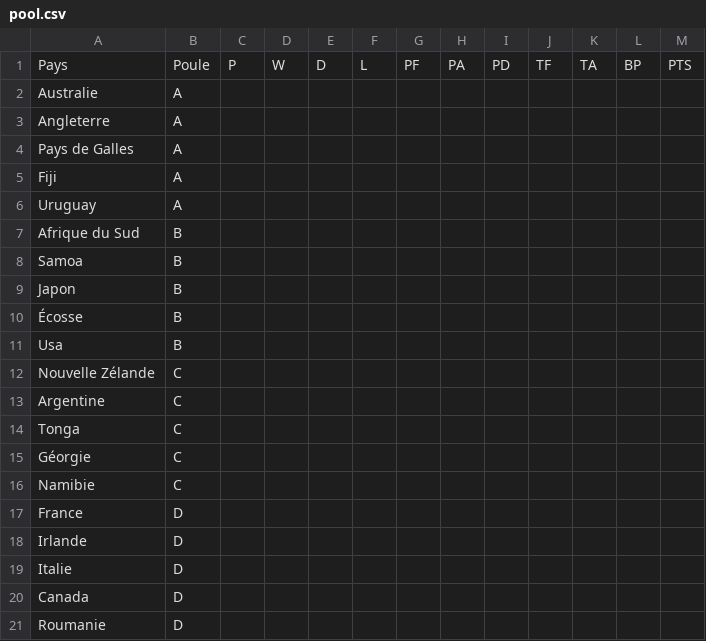
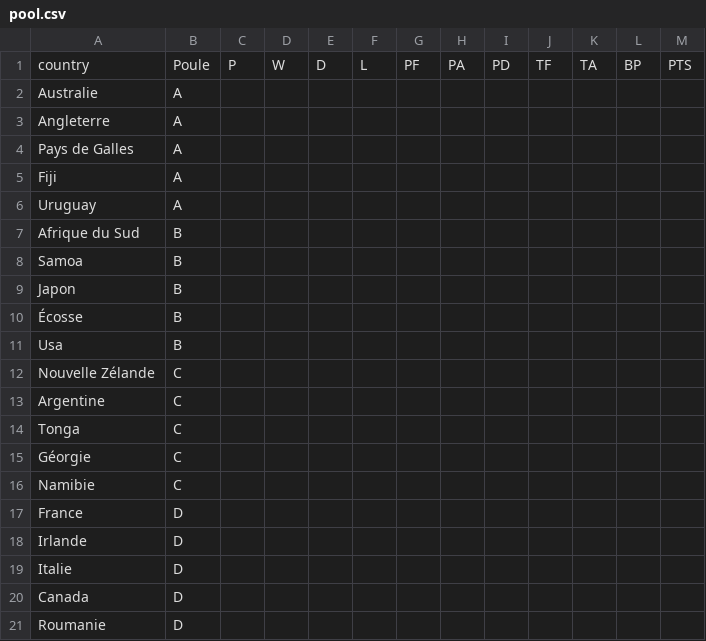
Before and after one commit to z8po/rugby-world-cup, a CSV file: pool.csv, drawn as a sheet.

Commit message:
updating pool csv data on googlespreadsheet

```diff
--- a/pool.csv
+++ b/pool.csv
@@ -1,2 +1,2 @@
-Pays,Poule,P,W,D,L,PF,PA,PD,TF,TA,BP,PTS
+country,Poule,P,W,D,L,PF,PA,PD,TF,TA,BP,PTS
 Australie,A,"
```
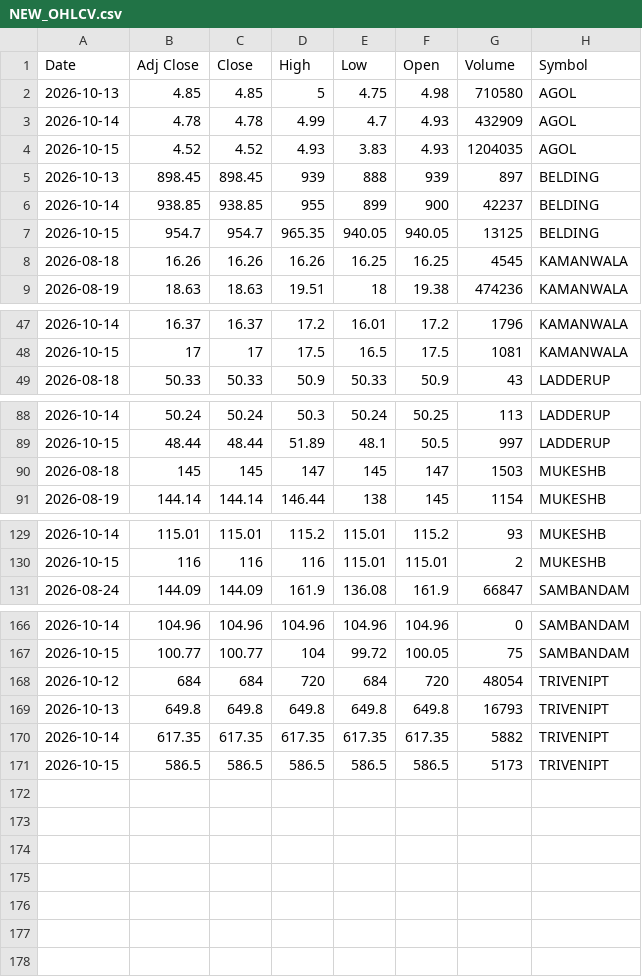
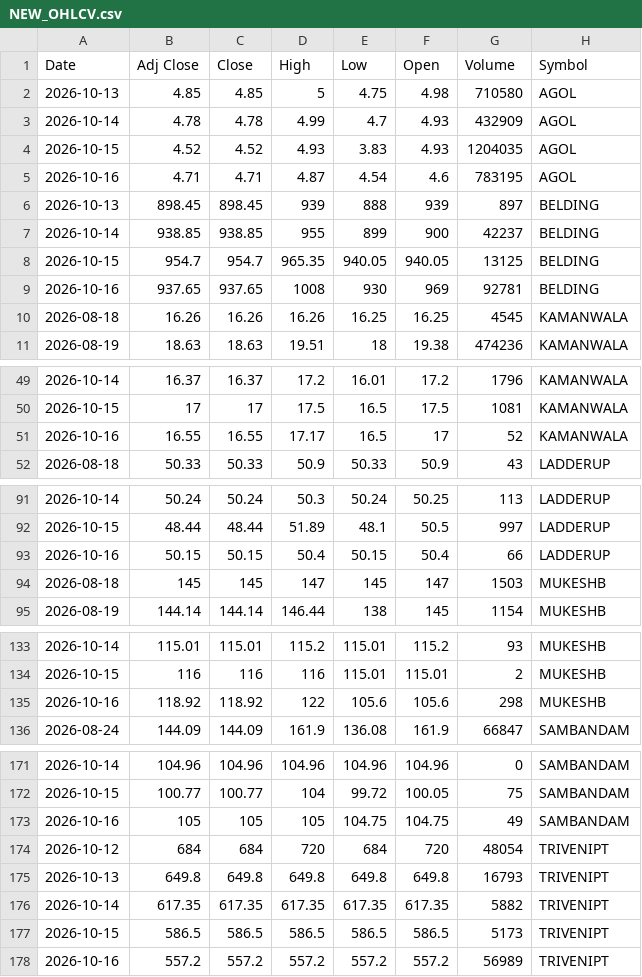
Before and after one commit to VarunNeel/alphatrace, a CSV file: ohlcv/new/NEW_OHLCV.csv, drawn as a sheet; only a part is shown, gaps mark what is left out.

```diff
--- a/ohlcv/new/NEW_OHLCV.csv
+++ b/ohlcv/new/NEW_OHLCV.csv
@@ -4,2 +4,3 @@ Date,Adj Close,Close,High,Low,Open,Volume,Symbol
 2026-10-15,4.52,4.52,4.93,3.83,4.93,1204035,AGOL
+2026-10-16,4.71,4.71,4.87,4.54,4.6,783195,AGOL
 2026-10-13,898.45,898.45,939,888,939,897,BELDING
@@ -7,2 +8,3 @@ Date,Adj Close,Close,High,Low,Open,Volume,Symbol
 2026-10-15,954.7,954.7,965.35,940.05,940.05,13125,BELDING
+2026-10-16,937.65,937.65,1008,930,969,92781,BELDING
 2026-08-18,16.26,16.26,16.26,16.25,16.25,4545,KAMANWALA
@@ -48,2 +50,3 @@ Date,Adj Close,Close,High,Low,Open,Volume,Symbol
 2026-10-15,17,17,17.5,16.5,17.5,1081,KAMANWALA
+2026-10-16,16.55,16.55,17.17,16.5,17,52,KAMANWALA
 2026-08-18,50.33,50.33,50.9,50.33,50.9,43,LADDERUP
@@ -89,2 +92,3 @@ Date,Adj Close,Close,High,Low,Open,Volume,Symbol
 2026-10-15,48.44,48.44,51.89,48.1,50.5,997,LADDERUP
+2026-10-16,50.15,50.15,50.4,50.15,50.4,66,LADDERUP
 2026-08-18,145,145,147,145,147,1503,MUKESHB
@@ -130,2 +134,3 @@ Date,Adj Close,Close,High,Low,Open,Volume,Symbol
 2026-10-15,116,116,116,115.01,115.01,2,MUKESHB
+2026-10-16,118.92,118.92,122,105.6,105.6,298,MUKESHB
 2026-08-24,144.09,144.09,161.9,136.08,161.9,66847,SAMBANDAM
@@ -167,2 +172,3 @@ Date,Adj Close,Close,High,Low,Open,Volume,Symbol
 2026-10-15,100.77,100.77,104,99.72,100.05,75,SAMBANDAM
+2026-10-16,105,105,105,104.75,104.75,49,SAMBANDAM
 2026-10-12,684,684,720,684,720,48054,TRIVENIPT
@@ -171 +177,2 @@ Date,Adj Close,Close,High,Low,Open,Volume,Symbol
 2026-10-15,586.5,586.5,586.5,586.5,586.5,5173,TRIVENIPT
+2026-10-16,557.2,557.2,557.2,557.2,557.2,56989,TRIVENIPT
```
Also changed, not shown: fundamentals/nse_classification.csv.
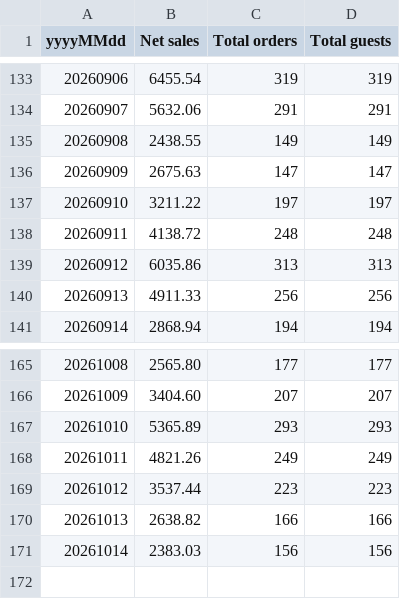
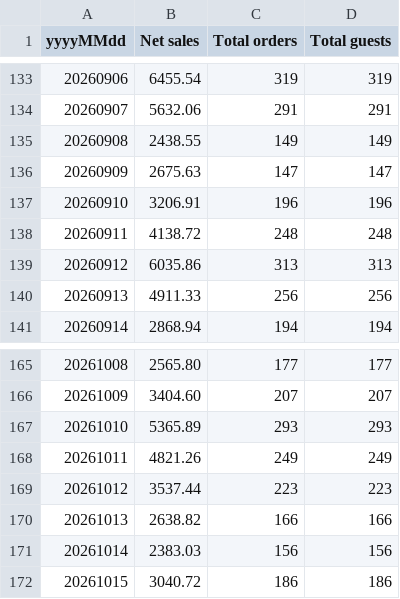
Before and after one commit to einsteinpark/knottedschedulingmodel, a CSV file: data/Sales_by_day.csv, drawn as a sheet; only a part is shown, gaps mark what is left out.

```diff
--- a/data/Sales_by_day.csv
+++ b/data/Sales_by_day.csv
@@ -136,3 +136,3 @@ yyyyMMdd,Net sales,Total orders,Total guests
 20260909,2675.63,147,147
-20260910,3211.22,197,197
+20260910,3206.91,196,196
 20260911,4138.72,248,248
@@ -171 +171,2 @@ yyyyMMdd,Net sales,Total orders,Total guests
 20261014,2383.03,156,156
+20261015,3040.72,186,186
```
Also changed, not shown: data/Item_hourly.csv, data/actuals.csv, 6 other files.
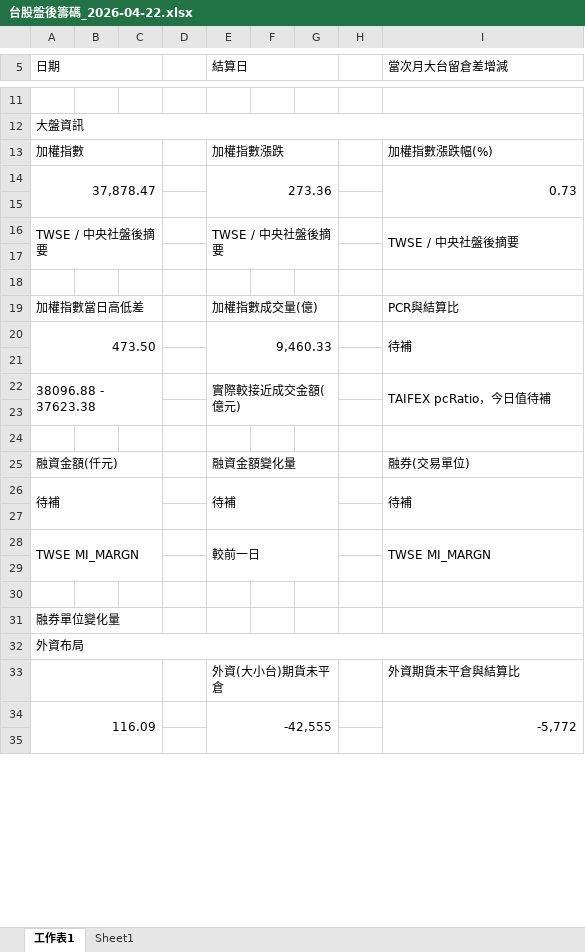
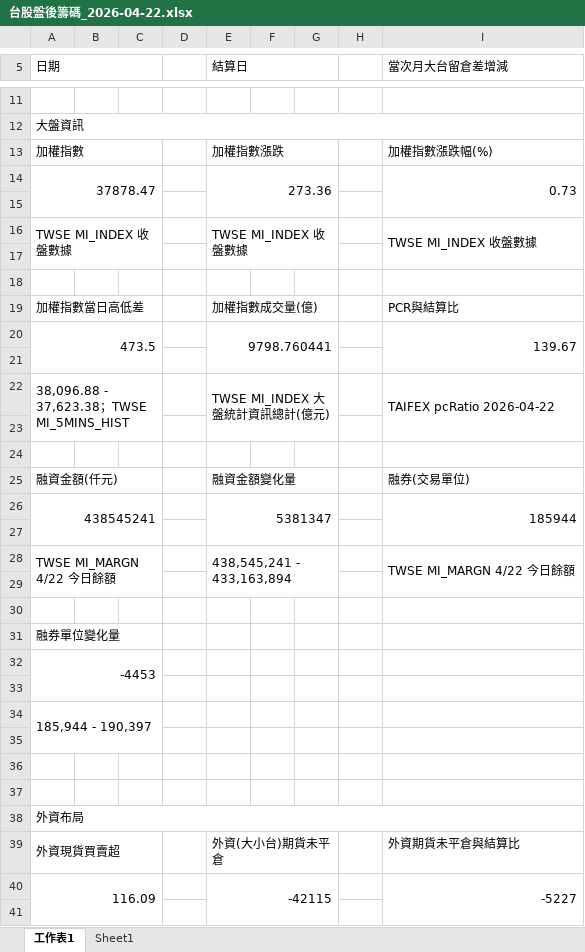
Before and after one commit to wu851127-rgb/chip-report-site, an Excel workbook: outputs/chip-report/台股盤後籌碼_2026-04-22.xlsx, sheet 工作表1, drawn as a sheet; only a part is shown, gaps mark what is left out; values as stored, in another font and other column widths than the file's, no cell formats; removed rows and columns are numbered as before the commit, all else as after; the diff covers the shown part only; the diff names each change by its address in the sheet, - before the commit and + after, or states it on an @@ line.

Commit message:
Update chip report site 2026-05-04

```diff
--- a/outputs/chip-report/台股盤後籌碼_2026-04-22.xlsx (sheet 工作表1)
+++ b/outputs/chip-report/台股盤後籌碼_2026-04-22.xlsx (sheet 工作表1)
-A14 (日期): 37,878.47
+A14 (日期): 37878.47
-row 16: TWSE / 中央社盤後摘要 |  |  |  | TWSE / 中央社盤後摘要 |  |  |  | TWSE / 中央社盤後摘要
+row 16: TWSE MI_INDEX 收盤數據 |  |  |  | TWSE MI_INDEX 收盤數據 |  |  |  | TWSE MI_INDEX 收盤數據
-row 20: 473.50 |  |  |  | 9,460.33 |  |  |  | 待補
+row 20: 473.5 |  |  |  | 9798.760441 |  |  |  | 139.67
-row 22: 38096.88 - 37623.38 |  |  |  | 實際較接近成交金額(億元) |  |  |  | TAIFEX pcRatio，今日值待補
+row 22: 38,096.88 - 37,623.38；TWSE MI_5MINS_HIST |  |  |  | TWSE MI_INDEX 大盤統計資訊總計(億元) |  |  |  | TAIFEX pcRatio 2026-04-22
-row 26: 待補 |  |  |  | 待補 |  |  |  | 待補
+row 26: 438545241 |  |  |  | 5381347 |  |  |  | 185944
-row 28: TWSE MI_MARGN |  |  |  | 較前一日 |  |  |  | TWSE MI_MARGN
+row 28: TWSE MI_MARGN 4/22 今日餘額 |  |  |  | 438,545,241 - 433,163,894 |  |  |  | TWSE MI_MARGN 4/22 今日餘額
+row 32: -4453
+row 33: (empty)
+row 34: 185,944 - 190,397
+row 35: (empty)
+row 36: (empty)
+row 37: (empty)
-A39 (日期): (empty)
+A39 (日期): 外資現貨買賣超
-E40 (結算日): -42,555
+E40 (結算日): -42115
-I40 (當次月大台留倉差增減): -5,772
+I40 (當次月大台留倉差增減): -5227
```
Also changed, not shown: 27 added rows, 19 removed rows and 7 edited cells elsewhere in this sheet, sheet Sheet1, cell formats, 2 other files.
------------------------------------------------------------------------
- _Required work_
Everything in the data except the pictures should be restated word for word.

- _Answer section_
Before and after one commit to z8po/rugby-world-cup, a CSV file: pool.csv, drawn as a sheet.

Commit message:
updating pool csv data on googlespreadsheet

```diff
--- a/pool.csv
+++ b/pool.csv
@@ -1,2 +1,2 @@
-Pays,Poule,P,W,D,L,PF,PA,PD,TF,TA,BP,PTS
+country,Poule,P,W,D,L,PF,PA,PD,TF,TA,BP,PTS
 Australie,A,"
```
Before and after one commit to VarunNeel/alphatrace, a CSV file: ohlcv/new/NEW_OHLCV.csv, drawn as a sheet; only a part is shown, gaps mark what is left out.

```diff
--- a/ohlcv/new/NEW_OHLCV.csv
+++ b/ohlcv/new/NEW_OHLCV.csv
@@ -4,2 +4,3 @@ Date,Adj Close,Close,High,Low,Open,Volume,Symbol
 2026-10-15,4.52,4.52,4.93,3.83,4.93,1204035,AGOL
+2026-10-16,4.71,4.71,4.87,4.54,4.6,783195,AGOL
 2026-10-13,898.45,898.45,939,888,939,897,BELDING
@@ -7,2 +8,3 @@ Date,Adj Close,Close,High,Low,Open,Volume,Symbol
 2026-10-15,954.7,954.7,965.35,940.05,940.05,13125,BELDING
+2026-10-16,937.65,937.65,1008,930,969,92781,BELDING
 2026-08-18,16.26,16.26,16.26,16.25,16.25,4545,KAMANWALA
@@ -48,2 +50,3 @@ Date,Adj Close,Close,High,Low,Open,Volume,Symbol
 2026-10-15,17,17,17.5,16.5,17.5,1081,KAMANWALA
+2026-10-16,16.55,16.55,17.17,16.5,17,52,KAMANWALA
 2026-08-18,50.33,50.33,50.9,50.33,50.9,43,LADDERUP
@@ -89,2 +92,3 @@ Date,Adj Close,Close,High,Low,Open,Volume,Symbol
 2026-10-15,48.44,48.44,51.89,48.1,50.5,997,LADDERUP
+2026-10-16,50.15,50.15,50.4,50.15,50.4,66,LADDERUP
 2026-08-18,145,145,147,145,147,1503,MUKESHB
@@ -130,2 +134,3 @@ Date,Adj Close,Close,High,Low,Open,Volume,Symbol
 2026-10-15,116,116,116,115.01,115.01,2,MUKESHB
+2026-10-16,118.92,118.92,122,105.6,105.6,298,MUKESHB
 2026-08-24,144.09,144.09,161.9,136.08,161.9,66847,SAMBANDAM
@@ -167,2 +172,3 @@ Date,Adj Close,Close,High,Low,Open,Volume,Symbol
 2026-10-15,100.77,100.77,104,99.72,100.05,75,SAMBANDAM
+2026-10-16,105,105,105,104.75,104.75,49,SAMBANDAM
 2026-10-12,684,684,720,684,720,48054,TRIVENIPT
@@ -171 +177,2 @@ Date,Adj Close,Close,High,Low,Open,Volume,Symbol
 2026-10-15,586.5,586.5,586.5,586.5,586.5,5173,TRIVENIPT
+2026-10-16,557.2,557.2,557.2,557.2,557.2,56989,TRIVENIPT
```
Also changed, not shown: fundamentals/nse_classification.csv.
Before and after one commit to einsteinpark/knottedschedulingmodel, a CSV file: data/Sales_by_day.csv, drawn as a sheet; only a part is shown, gaps mark what is left out.

```diff
--- a/data/Sales_by_day.csv
+++ b/data/Sales_by_day.csv
@@ -136,3 +136,3 @@ yyyyMMdd,Net sales,Total orders,Total guests
 20260909,2675.63,147,147
-20260910,3211.22,197,197
+20260910,3206.91,196,196
 20260911,4138.72,248,248
@@ -171 +171,2 @@ yyyyMMdd,Net sales,Total orders,Total guests
 20261014,2383.03,156,156
+20261015,3040.72,186,186
```
Also changed, not shown: data/Item_hourly.csv, data/actuals.csv, 6 other files.
Before and after one commit to wu851127-rgb/chip-report-site, an Excel workbook: outputs/chip-report/台股盤後籌碼_2026-04-22.xlsx, sheet 工作表1, drawn as a sheet; only a part is shown, gaps mark what is left out; values as stored, in another font and other column widths than the file's, no cell formats; removed rows and columns are numbered as before the commit, all else as after; the diff covers the shown part only; the diff names each change by its address in the sheet, - before the commit and + after, or states it on an @@ line.

Commit message:
Update chip report site 2026-05-04

```diff
--- a/outputs/chip-report/台股盤後籌碼_2026-04-22.xlsx (sheet 工作表1)
+++ b/outputs/chip-report/台股盤後籌碼_2026-04-22.xlsx (sheet 工作表1)
-A14 (日期): 37,878.47
+A14 (日期): 37878.47
-row 16: TWSE / 中央社盤後摘要 |  |  |  | TWSE / 中央社盤後摘要 |  |  |  | TWSE / 中央社盤後摘要
+row 16: TWSE MI_INDEX 收盤數據 |  |  |  | TWSE MI_INDEX 收盤數據 |  |  |  | TWSE MI_INDEX 收盤數據
-row 20: 473.50 |  |  |  | 9,460.33 |  |  |  | 待補
+row 20: 473.5 |  |  |  | 9798.760441 |  |  |  | 139.67
-row 22: 38096.88 - 37623.38 |  |  |  | 實際較接近成交金額(億元) |  |  |  | TAIFEX pcRatio，今日值待補
+row 22: 38,096.88 - 37,623.38；TWSE MI_5MINS_HIST |  |  |  | TWSE MI_INDEX 大盤統計資訊總計(億元) |  |  |  | TAIFEX pcRatio 2026-04-22
-row 26: 待補 |  |  |  | 待補 |  |  |  | 待補
+row 26: 438545241 |  |  |  | 5381347 |  |  |  | 185944
-row 28: TWSE MI_MARGN |  |  |  | 較前一日 |  |  |  | TWSE MI_MARGN
+row 28: TWSE MI_MARGN 4/22 今日餘額 |  |  |  | 438,545,241 - 433,163,894 |  |  |  | TWSE MI_MARGN 4/22 今日餘額
+row 32: -4453
+row 33: (empty)
+row 34: 185,944 - 190,397
+row 35: (empty)
+row 36: (empty)
+row 37: (empty)
-A39 (日期): (empty)
+A39 (日期): 外資現貨買賣超
-E40 (結算日): -42,555
+E40 (結算日): -42115
-I40 (當次月大台留倉差增減): -5,772
+I40 (當次月大台留倉差增減): -5227
```
Also changed, not shown: 27 added rows, 19 removed rows and 7 edited cells elsewhere in this sheet, sheet Sheet1, cell formats, 2 other files.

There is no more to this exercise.